W3CStyle Guide

Device Independence

The hypertext you write is stored in HTML language, which does not contain information about the fonts and paragraph shapes and spacing which should be used for displaying the document.

This gives great advantages in that your document will be rendered successfully on whatever platform it is viewed, including a plain text terminal.

You should be aware that different clients do use different spacing and fonts. You should be careful to use the structuring elements such as headers and lists in the way in which they were intended. If you don't like the rendering on your particular client, don't try to fix it by using inappropriate elements, or trying for example to force extra spacing with empty elements. This may well end up being interpreted differently by other clients and looking very strange. You can in many cases configure the client displays each element.

For example:

A choice of senses

It is not even wise to assume that your readers will be using a screen-based browser at all.  The visually impaired, or those at work or driving, may be browsing the web using their ears rather than their eyes.  The "click here" makes even less sense for them.

A few obvious things to do are

I can't give a complete summary of the do's and don't for making a web page "accessible".

See also:

Following these guidelines you may find that the end result does not appear on your screen exactly as you would like, but your readers will probably be happier.


There is (2001) a Device Independence Working group at W3C.
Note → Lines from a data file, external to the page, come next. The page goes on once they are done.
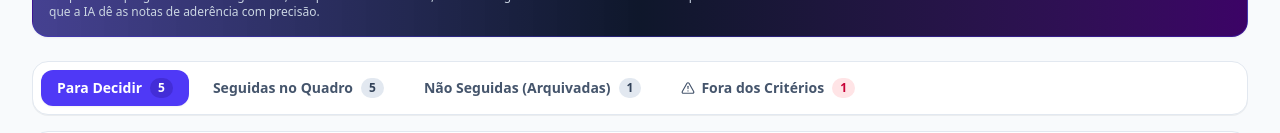
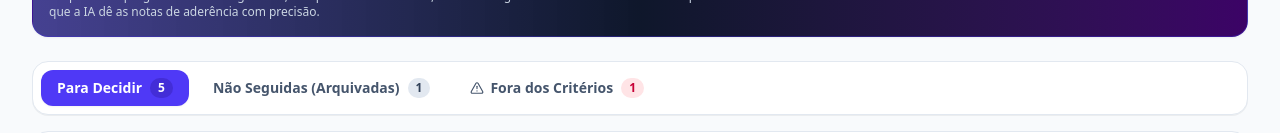
Before and after one commit to SouMarcel/meu-proximo-trampo, a React (Vite) app: page / in a window 1280 px wide. Shown: the part 268-401 px from the top of the page. Built offline with nearby package versions, Linux system fonts and the light colour scheme; no server answers.

Commit message:
refactor: retirar aba 'Seguidas no Quadro' do Relatório de Vagas

```diff
--- a/src/components/TriageReport.tsx
+++ b/src/components/TriageReport.tsx
@@ -177,25 +177,6 @@ export default function TriageReport({
             </span>
           </button>
 
-          <button
-            onClick={() => setSubTab("seguir")}
-            className={`flex items-center gap-2 px-4 py-2 rounded-xl text-xs sm:text-sm font-semibold transition ${
-              subTab === "seguir"
-                ? "bg-indigo-600 text-white shadow-xs"
-                : "text-slate-600 dark:text-slate-400 hover:bg-slate-100 dark:hover:bg-slate-800"
-            }`}
-          >
-            <span>Seguidas no Quadro</span>
-            <span
-              className={`px-2 py-0.5 rounded-full text-xs font-bold ${
-                subTab === "seguir"
-                  ? "bg-indigo-700 text-white"
-                  : "bg-slate-200 dark:bg-slate-800 text-slate-700 dark:text-slate-300"
-              }`}
-            >
-              {counts.seguir}
-            </span>
-          </button>
 
           <button
             onClick={() => setSubTab("visitada")}
```
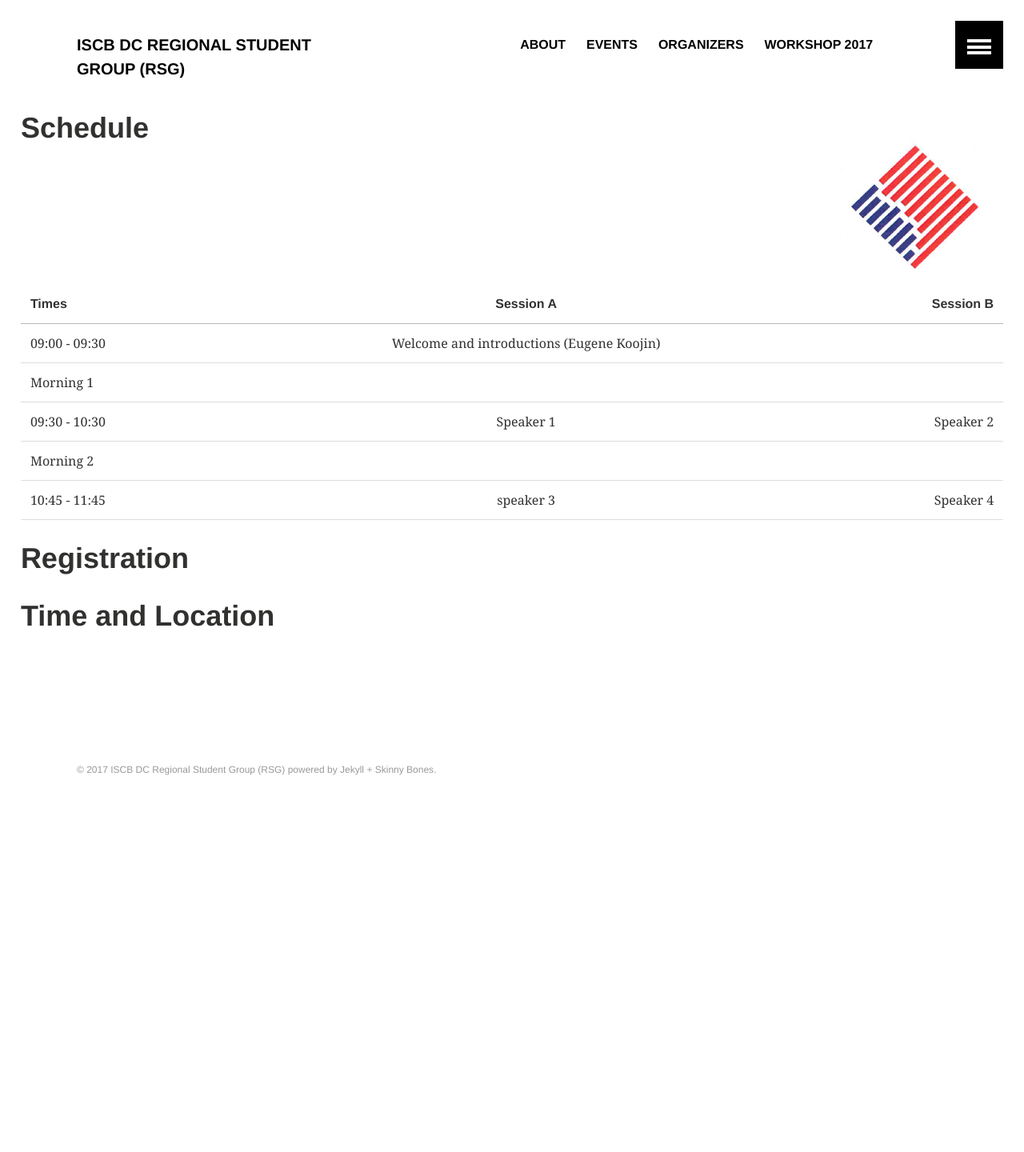
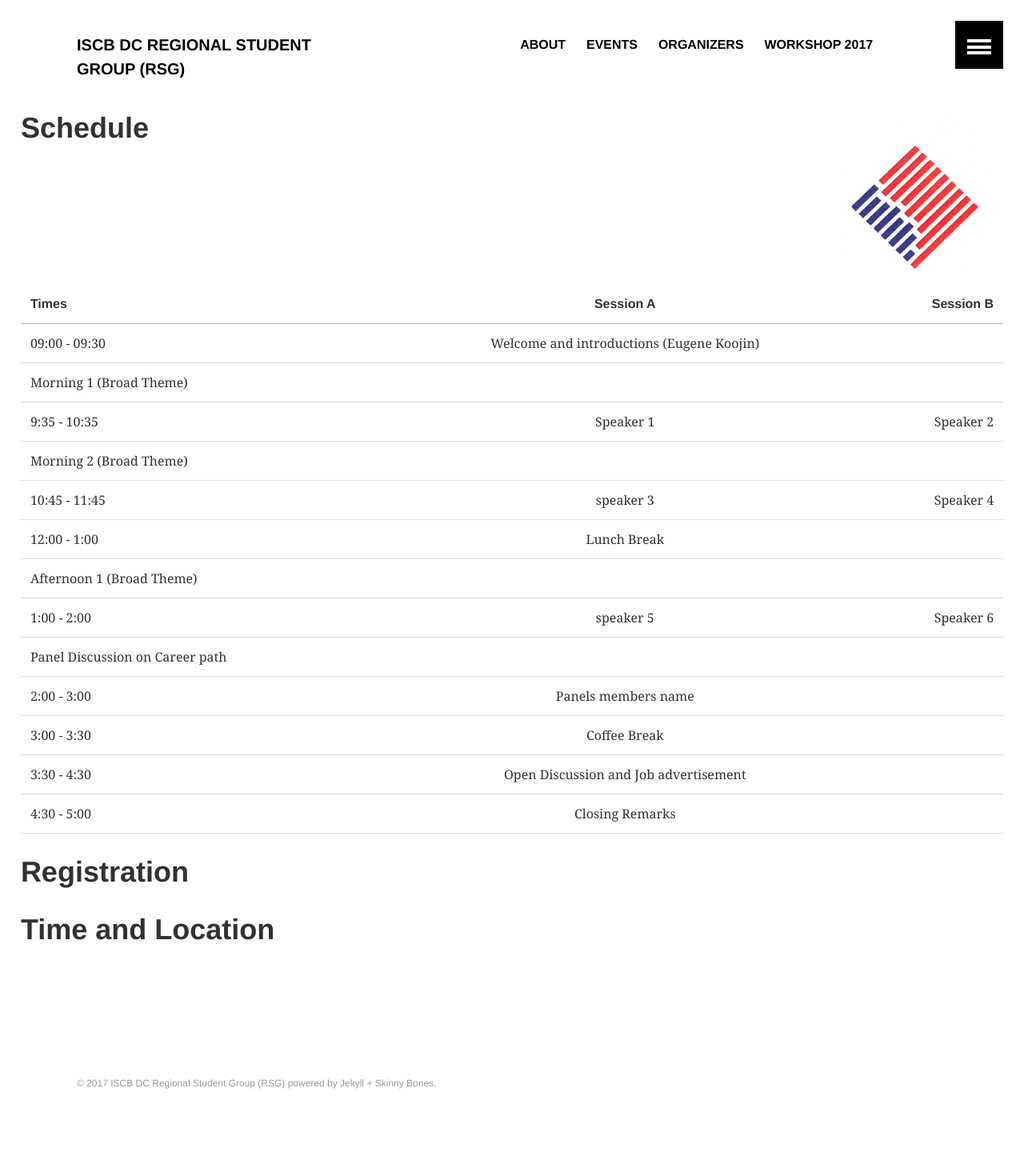
Before and after one commit to iscb-dc-rsg/iscb-dc-rsg.github.io, a Jekyll site: the page built from _pages/workshop2017.md, in a window 1280 px wide. Shown: the whole page at 80% size. Built offline with Jekyll 4.4.1, drawn with Linux system fonts in a browser that asks for light colours; our own code applies the rules of GitHub Pages for plain Markdown files; before the commit the page ends 1048 px from its top, so only the background shows below that.

Commit message:
Update workshop2017.md

```diff
--- a/_pages/workshop2017.md
+++ b/_pages/workshop2017.md
@@ -10,13 +10,23 @@ output: html_document
 | Times         | Session A     | Session B  |
 | ------------- |:-------------:| ----------:|
 | 09:00 - 09:30 | Welcome and introductions (Eugene Koojin) |
-| Morning 1
-09:30 - 10:30      | Speaker 1      |   Speaker 2 |
-| Morning 2
+| Morning 1 (Broad Theme)
+9:35 - 10:35      | Speaker 1      |   Speaker 2 |
+| Morning 2 (Broad Theme)
 10:45 - 11:45 | speaker 3      |    Speaker 4 |
+| 12:00 - 1:00 | Lunch Break                |
+| Afternoon 1 (Broad Theme)
+1:00 - 2:00 | speaker 5      |    Speaker 6 |
+| Panel Discussion on Career path
+2:00 - 3:00 | Panels members name |
+| 3:00 - 3:30 | Coffee Break                |
+| 3:30 - 4:30 | Open Discussion and Job advertisement   |
+| 4:30 - 5:00 | Closing Remarks                |
 
 
 
 # Registration
 
+
+
 # Time and Location
```
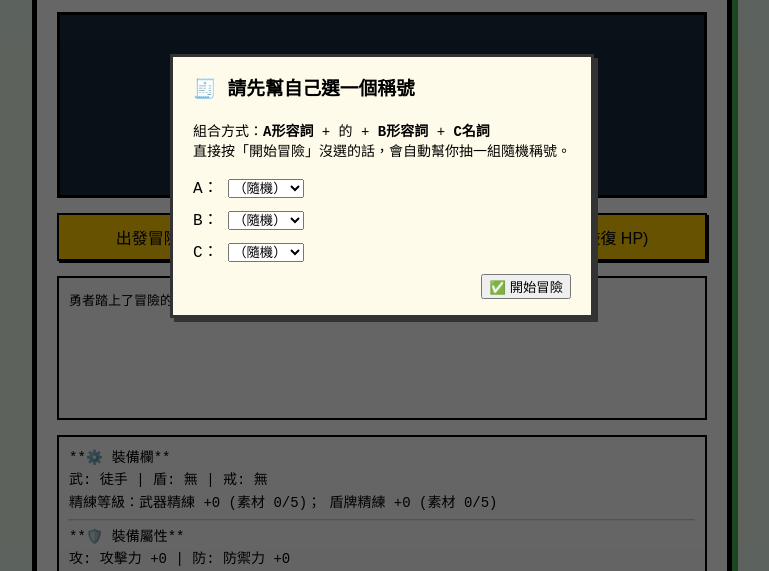
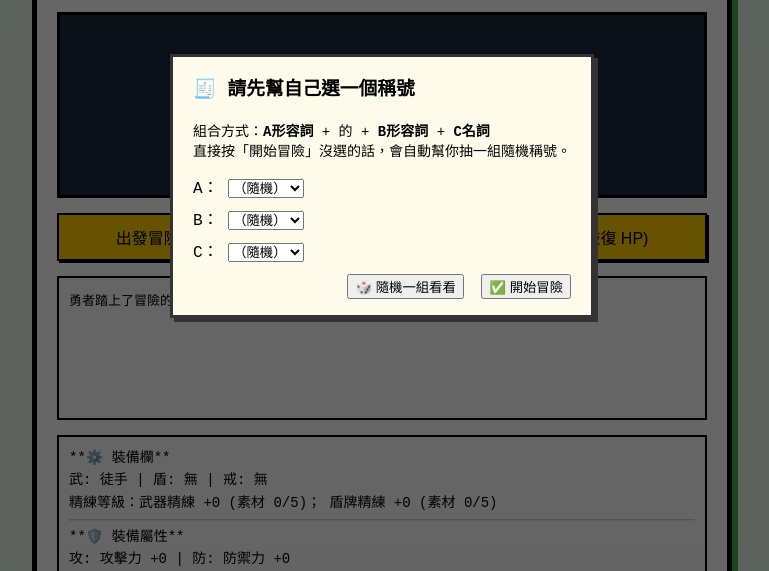
Before and after one commit to jack7534/adventure-game, a plain HTML site: page index.html in a window 1280 px wide. Shown: the part 214-785 px from the top of the page, without its empty margins (258-1027 px from the left). Drawn offline with Linux system fonts and the light colour scheme.

Commit message:
Update index.html

```diff
--- a/index.html
+++ b/index.html
@@ -212,7 +212,7 @@
       <select id="titleC"></select>
     </div>
     <div style="text-align:right;">
-      <!-- <button onclick="randomTitleOnly()" style="margin-right:8px;">🎲 隨機一組看看</button>-->
+      <button onclick="randomTitleOnly()" style="margin-right:8px;">🎲 隨機一組看看</button>
       <button onclick="confirmTitle()">✅ 開始冒險</button>
     </div>
   </div>
```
(Part of the Style Guide for Online Hypertext . Up to within each document , back to A good title, on to Using standard HTML)
Tim BL